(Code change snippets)
◆ ◆ ◆ ◆

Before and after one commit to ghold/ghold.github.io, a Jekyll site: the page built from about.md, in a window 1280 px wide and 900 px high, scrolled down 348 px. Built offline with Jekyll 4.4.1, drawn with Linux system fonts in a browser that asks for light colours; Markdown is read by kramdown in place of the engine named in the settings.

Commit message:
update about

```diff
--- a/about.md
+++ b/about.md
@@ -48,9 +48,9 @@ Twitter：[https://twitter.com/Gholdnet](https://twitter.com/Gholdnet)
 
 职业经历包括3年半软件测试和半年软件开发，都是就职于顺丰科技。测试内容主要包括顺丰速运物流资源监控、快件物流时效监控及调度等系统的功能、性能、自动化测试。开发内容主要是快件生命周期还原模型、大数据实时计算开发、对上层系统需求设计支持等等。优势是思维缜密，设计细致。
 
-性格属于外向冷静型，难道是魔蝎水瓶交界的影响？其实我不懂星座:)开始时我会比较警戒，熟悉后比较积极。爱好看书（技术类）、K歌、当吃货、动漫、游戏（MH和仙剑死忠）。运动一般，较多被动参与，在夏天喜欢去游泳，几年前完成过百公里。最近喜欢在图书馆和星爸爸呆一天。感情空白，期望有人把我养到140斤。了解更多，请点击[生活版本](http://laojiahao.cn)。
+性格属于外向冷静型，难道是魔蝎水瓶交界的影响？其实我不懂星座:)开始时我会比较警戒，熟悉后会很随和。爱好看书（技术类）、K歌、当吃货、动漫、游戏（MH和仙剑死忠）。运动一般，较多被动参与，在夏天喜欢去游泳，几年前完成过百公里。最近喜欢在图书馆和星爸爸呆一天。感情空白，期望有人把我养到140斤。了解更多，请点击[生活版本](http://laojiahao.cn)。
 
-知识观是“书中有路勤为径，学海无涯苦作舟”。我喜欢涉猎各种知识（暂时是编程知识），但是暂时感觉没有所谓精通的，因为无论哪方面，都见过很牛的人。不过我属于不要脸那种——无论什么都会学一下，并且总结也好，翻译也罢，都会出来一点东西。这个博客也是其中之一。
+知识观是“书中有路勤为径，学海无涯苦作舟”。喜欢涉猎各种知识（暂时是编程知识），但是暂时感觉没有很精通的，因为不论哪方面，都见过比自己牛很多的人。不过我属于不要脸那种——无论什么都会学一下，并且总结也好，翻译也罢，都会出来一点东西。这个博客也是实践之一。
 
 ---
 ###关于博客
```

◆ ◆ ◆ ◆

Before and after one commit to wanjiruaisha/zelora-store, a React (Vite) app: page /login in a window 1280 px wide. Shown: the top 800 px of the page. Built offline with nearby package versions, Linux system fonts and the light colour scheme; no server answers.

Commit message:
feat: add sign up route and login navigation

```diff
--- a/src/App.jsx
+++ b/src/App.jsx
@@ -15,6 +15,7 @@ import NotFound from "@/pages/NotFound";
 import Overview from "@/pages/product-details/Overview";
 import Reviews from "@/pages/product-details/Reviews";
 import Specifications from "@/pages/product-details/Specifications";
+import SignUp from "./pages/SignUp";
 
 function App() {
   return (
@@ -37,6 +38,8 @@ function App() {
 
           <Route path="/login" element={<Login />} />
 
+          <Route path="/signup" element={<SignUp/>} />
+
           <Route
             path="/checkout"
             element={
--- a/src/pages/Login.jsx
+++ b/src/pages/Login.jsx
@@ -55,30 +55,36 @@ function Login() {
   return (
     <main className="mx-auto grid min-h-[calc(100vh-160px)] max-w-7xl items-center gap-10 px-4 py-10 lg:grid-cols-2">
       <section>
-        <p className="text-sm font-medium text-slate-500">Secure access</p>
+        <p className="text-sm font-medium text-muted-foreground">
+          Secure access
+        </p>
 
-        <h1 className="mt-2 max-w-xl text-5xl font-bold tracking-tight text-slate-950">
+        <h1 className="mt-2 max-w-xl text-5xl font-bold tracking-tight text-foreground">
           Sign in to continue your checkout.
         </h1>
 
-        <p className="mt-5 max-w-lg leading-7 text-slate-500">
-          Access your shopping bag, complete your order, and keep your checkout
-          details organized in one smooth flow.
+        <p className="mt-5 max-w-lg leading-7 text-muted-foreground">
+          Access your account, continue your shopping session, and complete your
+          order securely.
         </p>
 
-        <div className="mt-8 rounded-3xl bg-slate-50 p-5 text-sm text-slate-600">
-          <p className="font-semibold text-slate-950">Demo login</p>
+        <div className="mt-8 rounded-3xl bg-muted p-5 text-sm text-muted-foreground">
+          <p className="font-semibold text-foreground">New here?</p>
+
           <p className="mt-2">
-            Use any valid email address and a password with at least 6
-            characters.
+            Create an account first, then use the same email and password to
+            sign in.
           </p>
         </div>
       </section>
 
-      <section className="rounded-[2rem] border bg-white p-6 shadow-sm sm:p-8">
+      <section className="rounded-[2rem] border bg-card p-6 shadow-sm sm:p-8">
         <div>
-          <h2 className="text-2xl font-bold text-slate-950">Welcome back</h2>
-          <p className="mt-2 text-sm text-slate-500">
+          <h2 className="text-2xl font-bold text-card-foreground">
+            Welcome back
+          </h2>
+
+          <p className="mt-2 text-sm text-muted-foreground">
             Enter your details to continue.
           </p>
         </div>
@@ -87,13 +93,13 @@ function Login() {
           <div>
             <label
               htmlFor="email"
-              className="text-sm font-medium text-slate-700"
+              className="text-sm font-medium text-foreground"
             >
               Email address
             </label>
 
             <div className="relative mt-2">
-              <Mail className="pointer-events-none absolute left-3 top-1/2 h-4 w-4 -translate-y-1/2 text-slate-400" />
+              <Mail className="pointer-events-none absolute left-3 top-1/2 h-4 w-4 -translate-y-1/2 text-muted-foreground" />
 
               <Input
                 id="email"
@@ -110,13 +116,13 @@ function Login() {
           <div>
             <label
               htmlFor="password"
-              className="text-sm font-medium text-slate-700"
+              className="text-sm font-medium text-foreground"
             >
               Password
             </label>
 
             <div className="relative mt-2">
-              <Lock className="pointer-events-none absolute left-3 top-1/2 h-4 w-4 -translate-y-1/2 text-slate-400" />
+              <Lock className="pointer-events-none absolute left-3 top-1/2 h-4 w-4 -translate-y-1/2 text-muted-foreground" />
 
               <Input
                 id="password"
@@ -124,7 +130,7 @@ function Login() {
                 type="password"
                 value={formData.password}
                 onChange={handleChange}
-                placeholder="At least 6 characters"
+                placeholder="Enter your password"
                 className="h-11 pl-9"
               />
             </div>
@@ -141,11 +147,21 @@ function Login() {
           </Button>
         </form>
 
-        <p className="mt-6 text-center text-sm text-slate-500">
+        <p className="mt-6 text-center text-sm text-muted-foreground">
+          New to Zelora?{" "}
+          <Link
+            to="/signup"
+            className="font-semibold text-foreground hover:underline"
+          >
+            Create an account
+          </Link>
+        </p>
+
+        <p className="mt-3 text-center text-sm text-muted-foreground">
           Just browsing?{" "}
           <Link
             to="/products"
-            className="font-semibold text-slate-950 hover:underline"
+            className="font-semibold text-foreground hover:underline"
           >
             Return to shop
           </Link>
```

◆ ◆ ◆ ◆

* _ACTIVITY_: Once you have checked each line above for the string "path", state how many lines contain it and add nothing more.

* _RESULT FOR THIS TASK_: 3